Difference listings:
====
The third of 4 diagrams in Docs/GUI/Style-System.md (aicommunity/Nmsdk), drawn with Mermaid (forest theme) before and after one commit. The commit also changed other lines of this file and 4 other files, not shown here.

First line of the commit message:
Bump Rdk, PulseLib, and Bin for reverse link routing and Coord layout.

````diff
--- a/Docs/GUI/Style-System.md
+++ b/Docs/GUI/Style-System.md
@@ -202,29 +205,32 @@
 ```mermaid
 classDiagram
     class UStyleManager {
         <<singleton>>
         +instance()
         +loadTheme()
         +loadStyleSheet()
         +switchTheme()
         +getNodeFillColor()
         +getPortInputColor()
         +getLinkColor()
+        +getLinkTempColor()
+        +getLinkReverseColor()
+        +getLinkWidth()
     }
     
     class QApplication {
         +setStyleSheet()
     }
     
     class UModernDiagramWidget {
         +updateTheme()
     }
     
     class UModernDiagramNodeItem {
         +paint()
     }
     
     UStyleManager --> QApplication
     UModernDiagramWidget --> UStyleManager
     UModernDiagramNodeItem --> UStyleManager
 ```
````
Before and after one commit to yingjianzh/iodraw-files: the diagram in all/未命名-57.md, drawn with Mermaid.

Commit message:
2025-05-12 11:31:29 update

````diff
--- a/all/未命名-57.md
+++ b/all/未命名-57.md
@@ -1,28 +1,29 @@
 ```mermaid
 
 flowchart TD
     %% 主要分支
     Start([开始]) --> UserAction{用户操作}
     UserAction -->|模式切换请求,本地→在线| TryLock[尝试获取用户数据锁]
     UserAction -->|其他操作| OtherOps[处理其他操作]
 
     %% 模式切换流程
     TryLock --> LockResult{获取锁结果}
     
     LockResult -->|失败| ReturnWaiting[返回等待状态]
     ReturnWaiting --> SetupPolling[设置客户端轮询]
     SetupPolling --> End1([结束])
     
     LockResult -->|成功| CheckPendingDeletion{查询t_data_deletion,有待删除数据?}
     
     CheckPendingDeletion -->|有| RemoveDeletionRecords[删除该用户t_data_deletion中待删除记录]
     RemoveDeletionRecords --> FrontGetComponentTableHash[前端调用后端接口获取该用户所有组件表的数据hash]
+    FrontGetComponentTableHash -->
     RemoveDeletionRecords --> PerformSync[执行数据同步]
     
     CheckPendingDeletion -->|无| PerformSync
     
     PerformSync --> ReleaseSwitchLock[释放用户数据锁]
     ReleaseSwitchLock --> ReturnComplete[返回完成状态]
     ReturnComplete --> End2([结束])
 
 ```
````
====
What you have to do: What's needed is an exact copy of every entry.

Output:
The third of 4 diagrams in Docs/GUI/Style-System.md (aicommunity/Nmsdk), drawn with Mermaid (forest theme) before and after one commit. The commit also changed other lines of this file and 4 other files, not shown here.

First line of the commit message:
Bump Rdk, PulseLib, and Bin for reverse link routing and Coord layout.

````diff
--- a/Docs/GUI/Style-System.md
+++ b/Docs/GUI/Style-System.md
@@ -202,29 +205,32 @@
 ```mermaid
 classDiagram
     class UStyleManager {
         <<singleton>>
         +instance()
         +loadTheme()
         +loadStyleSheet()
         +switchTheme()
         +getNodeFillColor()
         +getPortInputColor()
         +getLinkColor()
+        +getLinkTempColor()
+        +getLinkReverseColor()
+        +getLinkWidth()
     }
     
     class QApplication {
         +setStyleSheet()
     }
     
     class UModernDiagramWidget {
         +updateTheme()
     }
     
     class UModernDiagramNodeItem {
         +paint()
     }
     
     UStyleManager --> QApplication
     UModernDiagramWidget --> UStyleManager
     UModernDiagramNodeItem --> UStyleManager
 ```
````
Before and after one commit to yingjianzh/iodraw-files: the diagram in all/未命名-57.md, drawn with Mermaid.

Commit message:
2025-05-12 11:31:29 update

````diff
--- a/all/未命名-57.md
+++ b/all/未命名-57.md
@@ -1,28 +1,29 @@
 ```mermaid
 
 flowchart TD
     %% 主要分支
     Start([开始]) --> UserAction{用户操作}
     UserAction -->|模式切换请求,本地→在线| TryLock[尝试获取用户数据锁]
     UserAction -->|其他操作| OtherOps[处理其他操作]
 
     %% 模式切换流程
     TryLock --> LockResult{获取锁结果}
     
     LockResult -->|失败| ReturnWaiting[返回等待状态]
     ReturnWaiting --> SetupPolling[设置客户端轮询]
     SetupPolling --> End1([结束])
     
     LockResult -->|成功| CheckPendingDeletion{查询t_data_deletion,有待删除数据?}
     
     CheckPendingDeletion -->|有| RemoveDeletionRecords[删除该用户t_data_deletion中待删除记录]
     RemoveDeletionRecords --> FrontGetComponentTableHash[前端调用后端接口获取该用户所有组件表的数据hash]
+    FrontGetComponentTableHash -->
     RemoveDeletionRecords --> PerformSync[执行数据同步]
     
     CheckPendingDeletion -->|无| PerformSync
     
     PerformSync --> ReleaseSwitchLock[释放用户数据锁]
     ReleaseSwitchLock --> ReturnComplete[返回完成状态]
     ReturnComplete --> End2([结束])
 
 ```
````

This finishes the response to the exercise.